• **Activity**
Looking through the data below, work out how many lines have the word "align". Reply with that number only.

• **Input records**
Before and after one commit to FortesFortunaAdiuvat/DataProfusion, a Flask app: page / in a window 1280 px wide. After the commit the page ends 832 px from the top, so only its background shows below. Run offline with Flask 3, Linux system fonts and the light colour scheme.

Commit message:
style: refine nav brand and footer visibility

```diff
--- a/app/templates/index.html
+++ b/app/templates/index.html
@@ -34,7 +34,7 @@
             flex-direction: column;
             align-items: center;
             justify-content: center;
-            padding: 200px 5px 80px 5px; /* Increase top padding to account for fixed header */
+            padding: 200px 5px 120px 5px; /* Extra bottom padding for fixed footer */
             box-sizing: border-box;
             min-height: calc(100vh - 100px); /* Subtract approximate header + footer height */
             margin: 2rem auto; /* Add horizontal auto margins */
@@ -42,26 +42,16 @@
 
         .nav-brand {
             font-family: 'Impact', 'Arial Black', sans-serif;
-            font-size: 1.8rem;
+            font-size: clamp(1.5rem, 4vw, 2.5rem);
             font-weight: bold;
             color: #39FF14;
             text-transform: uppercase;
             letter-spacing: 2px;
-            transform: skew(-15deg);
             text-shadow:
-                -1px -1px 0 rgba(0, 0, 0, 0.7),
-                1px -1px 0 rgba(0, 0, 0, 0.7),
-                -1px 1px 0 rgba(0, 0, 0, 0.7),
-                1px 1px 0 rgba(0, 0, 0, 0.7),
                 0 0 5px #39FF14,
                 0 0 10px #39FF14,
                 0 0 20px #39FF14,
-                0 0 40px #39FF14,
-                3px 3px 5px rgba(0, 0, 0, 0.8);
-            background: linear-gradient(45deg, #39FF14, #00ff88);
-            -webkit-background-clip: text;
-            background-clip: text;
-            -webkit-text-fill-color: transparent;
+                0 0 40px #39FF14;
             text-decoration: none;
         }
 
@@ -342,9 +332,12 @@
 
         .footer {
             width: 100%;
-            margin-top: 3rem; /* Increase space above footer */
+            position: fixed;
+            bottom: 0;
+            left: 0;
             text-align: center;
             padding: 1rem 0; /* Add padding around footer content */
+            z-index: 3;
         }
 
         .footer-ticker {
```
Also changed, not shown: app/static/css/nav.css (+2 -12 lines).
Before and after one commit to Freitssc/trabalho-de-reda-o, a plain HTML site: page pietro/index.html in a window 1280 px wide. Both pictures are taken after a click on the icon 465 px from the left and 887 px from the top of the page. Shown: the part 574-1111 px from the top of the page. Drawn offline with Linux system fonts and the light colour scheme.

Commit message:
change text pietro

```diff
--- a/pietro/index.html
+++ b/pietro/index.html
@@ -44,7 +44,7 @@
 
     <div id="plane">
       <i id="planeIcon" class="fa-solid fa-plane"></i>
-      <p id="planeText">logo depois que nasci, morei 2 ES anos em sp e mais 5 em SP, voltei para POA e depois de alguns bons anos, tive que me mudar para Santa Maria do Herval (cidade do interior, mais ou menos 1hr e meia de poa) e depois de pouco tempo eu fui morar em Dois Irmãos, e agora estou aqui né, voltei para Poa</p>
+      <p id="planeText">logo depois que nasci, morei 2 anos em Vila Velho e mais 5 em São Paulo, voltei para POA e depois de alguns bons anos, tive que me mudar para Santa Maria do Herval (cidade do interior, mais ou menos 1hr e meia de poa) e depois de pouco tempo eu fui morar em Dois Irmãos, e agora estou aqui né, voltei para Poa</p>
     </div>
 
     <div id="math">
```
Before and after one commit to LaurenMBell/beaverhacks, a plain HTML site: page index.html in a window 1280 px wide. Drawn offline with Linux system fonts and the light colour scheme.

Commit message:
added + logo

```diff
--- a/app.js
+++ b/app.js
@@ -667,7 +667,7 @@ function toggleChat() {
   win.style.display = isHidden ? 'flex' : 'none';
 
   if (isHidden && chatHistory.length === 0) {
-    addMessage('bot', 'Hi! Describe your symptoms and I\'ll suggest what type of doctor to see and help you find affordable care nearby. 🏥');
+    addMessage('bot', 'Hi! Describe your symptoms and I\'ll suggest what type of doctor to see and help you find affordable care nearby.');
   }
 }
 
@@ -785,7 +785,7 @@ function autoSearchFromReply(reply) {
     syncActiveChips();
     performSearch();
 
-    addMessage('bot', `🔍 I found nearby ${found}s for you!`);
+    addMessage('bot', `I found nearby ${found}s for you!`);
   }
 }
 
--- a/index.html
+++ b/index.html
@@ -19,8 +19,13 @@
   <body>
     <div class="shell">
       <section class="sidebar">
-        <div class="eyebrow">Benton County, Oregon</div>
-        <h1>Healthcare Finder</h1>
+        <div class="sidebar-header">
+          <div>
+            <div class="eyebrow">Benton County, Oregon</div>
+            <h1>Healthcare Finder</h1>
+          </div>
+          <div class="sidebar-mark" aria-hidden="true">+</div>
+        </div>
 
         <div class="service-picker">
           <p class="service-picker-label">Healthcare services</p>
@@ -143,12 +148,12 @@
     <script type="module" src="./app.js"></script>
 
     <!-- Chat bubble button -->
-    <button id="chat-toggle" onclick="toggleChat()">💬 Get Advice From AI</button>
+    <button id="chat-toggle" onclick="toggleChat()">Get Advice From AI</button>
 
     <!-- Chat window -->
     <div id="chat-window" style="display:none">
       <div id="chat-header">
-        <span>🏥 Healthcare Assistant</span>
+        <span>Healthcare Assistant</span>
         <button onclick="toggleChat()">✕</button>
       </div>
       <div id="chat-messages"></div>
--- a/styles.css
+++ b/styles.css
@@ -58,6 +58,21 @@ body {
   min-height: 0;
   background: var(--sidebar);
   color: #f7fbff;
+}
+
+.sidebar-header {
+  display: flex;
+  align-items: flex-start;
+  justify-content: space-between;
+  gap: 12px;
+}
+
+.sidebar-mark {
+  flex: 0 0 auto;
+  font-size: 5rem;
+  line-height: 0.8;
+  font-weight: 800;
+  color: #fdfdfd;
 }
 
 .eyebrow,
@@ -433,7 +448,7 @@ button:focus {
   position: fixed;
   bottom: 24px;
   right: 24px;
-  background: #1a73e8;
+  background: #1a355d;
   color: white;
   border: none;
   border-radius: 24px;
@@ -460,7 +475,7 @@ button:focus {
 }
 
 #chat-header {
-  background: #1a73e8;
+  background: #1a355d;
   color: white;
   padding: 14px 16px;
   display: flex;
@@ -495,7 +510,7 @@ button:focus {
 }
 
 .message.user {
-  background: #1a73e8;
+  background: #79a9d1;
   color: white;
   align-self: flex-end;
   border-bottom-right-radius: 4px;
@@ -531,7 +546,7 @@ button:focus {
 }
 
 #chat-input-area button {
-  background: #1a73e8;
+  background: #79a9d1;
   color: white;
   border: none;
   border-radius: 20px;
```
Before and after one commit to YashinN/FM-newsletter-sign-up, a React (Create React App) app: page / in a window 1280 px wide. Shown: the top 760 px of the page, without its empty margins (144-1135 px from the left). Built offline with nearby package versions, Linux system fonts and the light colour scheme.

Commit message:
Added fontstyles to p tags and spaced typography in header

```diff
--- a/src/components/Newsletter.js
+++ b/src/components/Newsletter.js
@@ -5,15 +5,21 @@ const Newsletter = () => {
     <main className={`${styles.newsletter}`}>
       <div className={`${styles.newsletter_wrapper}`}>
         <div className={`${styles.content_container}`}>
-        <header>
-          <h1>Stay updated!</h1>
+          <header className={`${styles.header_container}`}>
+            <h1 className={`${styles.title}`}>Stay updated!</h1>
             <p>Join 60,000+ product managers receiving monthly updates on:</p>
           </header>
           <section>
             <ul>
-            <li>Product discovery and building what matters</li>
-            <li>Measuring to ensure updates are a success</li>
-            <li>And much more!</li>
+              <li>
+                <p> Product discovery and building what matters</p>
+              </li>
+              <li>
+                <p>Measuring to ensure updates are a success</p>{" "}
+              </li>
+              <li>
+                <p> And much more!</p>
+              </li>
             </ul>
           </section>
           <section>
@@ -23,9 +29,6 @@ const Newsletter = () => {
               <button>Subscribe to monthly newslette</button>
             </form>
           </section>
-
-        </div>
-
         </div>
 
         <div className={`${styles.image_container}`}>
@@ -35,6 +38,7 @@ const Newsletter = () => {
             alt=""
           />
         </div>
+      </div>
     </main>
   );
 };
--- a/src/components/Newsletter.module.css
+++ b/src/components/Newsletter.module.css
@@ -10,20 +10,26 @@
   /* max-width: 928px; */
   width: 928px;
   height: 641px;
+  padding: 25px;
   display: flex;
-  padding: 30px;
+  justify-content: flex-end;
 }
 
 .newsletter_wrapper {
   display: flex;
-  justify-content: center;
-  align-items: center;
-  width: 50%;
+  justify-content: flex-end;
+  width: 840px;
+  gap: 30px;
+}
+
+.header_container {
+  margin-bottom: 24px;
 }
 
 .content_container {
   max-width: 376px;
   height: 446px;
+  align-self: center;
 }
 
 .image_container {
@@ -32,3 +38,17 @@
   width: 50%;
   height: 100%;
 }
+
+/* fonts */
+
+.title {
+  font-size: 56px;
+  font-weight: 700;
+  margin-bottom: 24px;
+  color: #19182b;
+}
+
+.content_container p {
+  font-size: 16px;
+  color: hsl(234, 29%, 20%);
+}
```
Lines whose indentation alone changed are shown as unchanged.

• **Reply**
6